The goal is to produce ideal immediate implants with 100% of the implant surfaces covered with bone that is fully integrated. It is necessary to preserve all the alveolar bone and gingival structures for ideal esthetics. Lastly, the success rates of immediate implants need to equal the success rate of delayed implants and the procedure needs to be simple and cost effective to perform. Let’s take a look at how to accomplish these goals.
In this case, the clinical crown was lost and much of the papilla has resorbed, but the gingival margin is intact.


The first step is to remove the tooth atraumatically with minimal forces being applied to the bone. The tooth is sectioned buccal and lingual, but because the crown is lost and caries are present, it is difficult to show the bur cut into the root. After the root is sectioned, an elevator is used to fracture the mesial and distal portions of the root into two pieces.
After sectioning and fracturing the root into two pieces, periotomes or a bayonet elevator is used to collapse the two pieces of the root into the center of the socket. At this stage, the periodontal ligament has been separated from the root and bone. Loose pieces are removed with mosquito forceps.
The remainder of the root is now easily removed with extraction forceps. A thin buccal wall can withstand significant lateral forces, but vertical forces will fracture and likely destroy the buccal plate. In this procedure, once the buccal and lingual cut is made into the root, the root pieces can then be collapsed into that space using only lateral forces. Because there was no infection or granulation tissue, the socket wall should not be touched to preserve the regenerative cells present in the remaining periodontal ligament. Nothing but sterile saline should be used in the socket.

After preparation of the implant osteotomy, the socket is filled with BioDensification.

When the implant is placed, Biodensification will fill all voids between the implant and socket wall. BioDensification bonds to the implant surface and acts as a bridge for regenerative cells to migrate from the remaining periodontal ligament and bone to the implant surface. Because only migratory cells can enter into BioDensification, bone forming cells enter but nonmigratory cells such as fibroblasts cannot enter thereby, producing bone to implant integration.

Excess BioDensification is evacuated from the socket and a cover screw is placed.

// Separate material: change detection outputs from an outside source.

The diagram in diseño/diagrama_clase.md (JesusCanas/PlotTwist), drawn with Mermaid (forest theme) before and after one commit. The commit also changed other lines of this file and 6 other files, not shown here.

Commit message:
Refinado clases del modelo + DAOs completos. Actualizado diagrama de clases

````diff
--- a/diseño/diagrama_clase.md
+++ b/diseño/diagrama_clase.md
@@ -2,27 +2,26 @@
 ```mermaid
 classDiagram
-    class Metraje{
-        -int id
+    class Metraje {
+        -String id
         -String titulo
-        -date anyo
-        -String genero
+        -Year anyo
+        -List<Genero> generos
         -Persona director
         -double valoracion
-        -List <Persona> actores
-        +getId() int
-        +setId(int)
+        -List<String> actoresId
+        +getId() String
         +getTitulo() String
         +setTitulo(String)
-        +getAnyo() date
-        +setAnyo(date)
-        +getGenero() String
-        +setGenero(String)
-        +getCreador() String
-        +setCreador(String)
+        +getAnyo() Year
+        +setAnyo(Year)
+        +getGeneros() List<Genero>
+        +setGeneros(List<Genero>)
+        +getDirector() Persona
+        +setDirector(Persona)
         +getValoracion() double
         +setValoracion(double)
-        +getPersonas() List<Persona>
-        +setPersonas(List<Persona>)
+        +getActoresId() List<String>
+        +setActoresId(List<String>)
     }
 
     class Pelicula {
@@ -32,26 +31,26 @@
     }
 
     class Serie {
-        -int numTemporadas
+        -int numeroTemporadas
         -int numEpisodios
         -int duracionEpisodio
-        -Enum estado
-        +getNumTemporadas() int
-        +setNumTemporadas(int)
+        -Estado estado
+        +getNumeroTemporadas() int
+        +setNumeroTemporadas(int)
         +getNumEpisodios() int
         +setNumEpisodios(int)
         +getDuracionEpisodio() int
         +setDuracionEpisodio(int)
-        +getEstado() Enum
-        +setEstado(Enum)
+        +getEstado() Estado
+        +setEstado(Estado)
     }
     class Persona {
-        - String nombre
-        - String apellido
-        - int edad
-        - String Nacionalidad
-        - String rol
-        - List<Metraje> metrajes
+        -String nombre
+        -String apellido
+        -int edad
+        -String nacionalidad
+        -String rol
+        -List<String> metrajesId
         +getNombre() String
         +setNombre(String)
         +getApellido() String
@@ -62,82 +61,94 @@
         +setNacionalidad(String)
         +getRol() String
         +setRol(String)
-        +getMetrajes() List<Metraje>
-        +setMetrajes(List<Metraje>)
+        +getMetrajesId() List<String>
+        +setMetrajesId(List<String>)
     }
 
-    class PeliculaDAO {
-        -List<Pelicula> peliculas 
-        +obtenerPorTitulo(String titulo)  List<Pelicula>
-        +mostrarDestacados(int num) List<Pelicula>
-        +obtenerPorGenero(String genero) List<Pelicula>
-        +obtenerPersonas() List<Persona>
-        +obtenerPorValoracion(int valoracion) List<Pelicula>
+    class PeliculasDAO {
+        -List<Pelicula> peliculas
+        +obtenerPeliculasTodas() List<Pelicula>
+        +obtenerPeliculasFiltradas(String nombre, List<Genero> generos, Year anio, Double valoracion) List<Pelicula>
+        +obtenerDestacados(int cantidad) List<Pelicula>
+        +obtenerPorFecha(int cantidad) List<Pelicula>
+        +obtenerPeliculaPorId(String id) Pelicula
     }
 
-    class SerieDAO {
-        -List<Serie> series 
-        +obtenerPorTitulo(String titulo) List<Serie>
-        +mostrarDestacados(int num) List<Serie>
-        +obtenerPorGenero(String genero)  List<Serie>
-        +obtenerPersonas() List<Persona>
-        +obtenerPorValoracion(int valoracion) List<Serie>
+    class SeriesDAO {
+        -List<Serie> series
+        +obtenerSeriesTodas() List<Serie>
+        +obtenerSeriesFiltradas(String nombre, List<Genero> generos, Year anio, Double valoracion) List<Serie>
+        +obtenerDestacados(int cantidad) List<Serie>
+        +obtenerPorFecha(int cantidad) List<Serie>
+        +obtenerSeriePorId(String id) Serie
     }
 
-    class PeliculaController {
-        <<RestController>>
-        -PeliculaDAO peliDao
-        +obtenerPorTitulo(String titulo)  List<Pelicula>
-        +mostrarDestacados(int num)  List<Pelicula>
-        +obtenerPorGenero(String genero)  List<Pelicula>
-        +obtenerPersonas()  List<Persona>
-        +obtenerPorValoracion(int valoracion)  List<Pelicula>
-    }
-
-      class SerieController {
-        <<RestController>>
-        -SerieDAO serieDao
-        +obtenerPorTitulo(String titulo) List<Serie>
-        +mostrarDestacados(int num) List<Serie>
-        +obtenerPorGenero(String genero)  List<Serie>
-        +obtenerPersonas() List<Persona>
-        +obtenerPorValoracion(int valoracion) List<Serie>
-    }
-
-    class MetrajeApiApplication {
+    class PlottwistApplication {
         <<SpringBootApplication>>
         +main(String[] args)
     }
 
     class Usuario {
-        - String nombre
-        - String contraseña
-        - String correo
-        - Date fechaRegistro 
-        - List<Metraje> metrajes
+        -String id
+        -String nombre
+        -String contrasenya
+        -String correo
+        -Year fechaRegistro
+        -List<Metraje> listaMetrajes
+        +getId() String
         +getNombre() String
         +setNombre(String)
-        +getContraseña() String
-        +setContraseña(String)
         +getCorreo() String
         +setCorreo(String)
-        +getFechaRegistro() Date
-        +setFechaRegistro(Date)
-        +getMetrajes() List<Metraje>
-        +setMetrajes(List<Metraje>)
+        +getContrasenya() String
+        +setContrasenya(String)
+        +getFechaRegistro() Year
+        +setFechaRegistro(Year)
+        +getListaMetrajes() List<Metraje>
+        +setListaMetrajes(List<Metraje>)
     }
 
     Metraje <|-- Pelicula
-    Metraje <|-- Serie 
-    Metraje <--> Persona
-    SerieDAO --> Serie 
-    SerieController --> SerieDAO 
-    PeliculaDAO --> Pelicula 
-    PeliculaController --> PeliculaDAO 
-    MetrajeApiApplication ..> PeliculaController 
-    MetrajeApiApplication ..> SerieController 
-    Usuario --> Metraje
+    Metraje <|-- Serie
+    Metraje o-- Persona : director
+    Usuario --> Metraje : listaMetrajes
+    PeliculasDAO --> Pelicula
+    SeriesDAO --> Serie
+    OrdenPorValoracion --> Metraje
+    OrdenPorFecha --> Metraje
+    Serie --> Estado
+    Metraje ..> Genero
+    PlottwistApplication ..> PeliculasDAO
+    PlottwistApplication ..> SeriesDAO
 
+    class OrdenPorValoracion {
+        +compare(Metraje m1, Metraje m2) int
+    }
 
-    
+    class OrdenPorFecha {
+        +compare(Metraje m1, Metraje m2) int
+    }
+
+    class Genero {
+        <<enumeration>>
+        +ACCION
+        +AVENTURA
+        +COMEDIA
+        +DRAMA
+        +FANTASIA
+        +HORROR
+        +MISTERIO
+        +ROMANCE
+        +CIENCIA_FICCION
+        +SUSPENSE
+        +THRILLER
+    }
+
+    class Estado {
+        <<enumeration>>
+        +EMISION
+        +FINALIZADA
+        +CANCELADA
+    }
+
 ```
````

Immediate Graft, which is composed of our putty mixed with small perio-size βTCP granules, is gently packed into the defects around the collar of the implant so as to not compress the remaining periodontal ligament.

Filling the defects is complete between the bone and implant and the cover screw is exposed. The cover screw is only used to prevent graft material from filling the internal threads of the implant.
The cover screw is removed and the healing abutment is placed level with the gingival margin. However, as indicated in the photo, there are spaces between the healing abutment and gingiva which expose the implant and graft material. If left exposed, this would allow bacteria to enter and the possibility of washing out the graft material.

The gingival is compressed with finger pressure to close the gaps between the healing abutment and gingiva. Oral Bond is applied, creating a hermetically sealed site.

The implant is in place with the body of the implant in contact with bone or BioDensification. The defects in the coronal portion of the implant are filled with Immediate Graft which has the ability to maintain space, prevent the buccal wall from collapsing, and resist the ingrowth of fibroblasts facilitating integration around the collar of the implant. Oral Bond provides a hermetic seal and maintains contact between the gingiva and healing abutment which prevents recession.
Post-op radiograph shows all defects filled.
2-week post op shows the graft material is retained and mineralization is occurring.

This procedure will produce 100% bone to implant integration and the presence of the healing abutment bonded to the gingiva will maintain the gingival margin for excellent gingival esthetics. We will follow this case through completion and present the healing process.


American Society for Bone and Mineral Research (ASBMR)

Tissue Engineering and Regenerative Medicine International Society (TERMIS)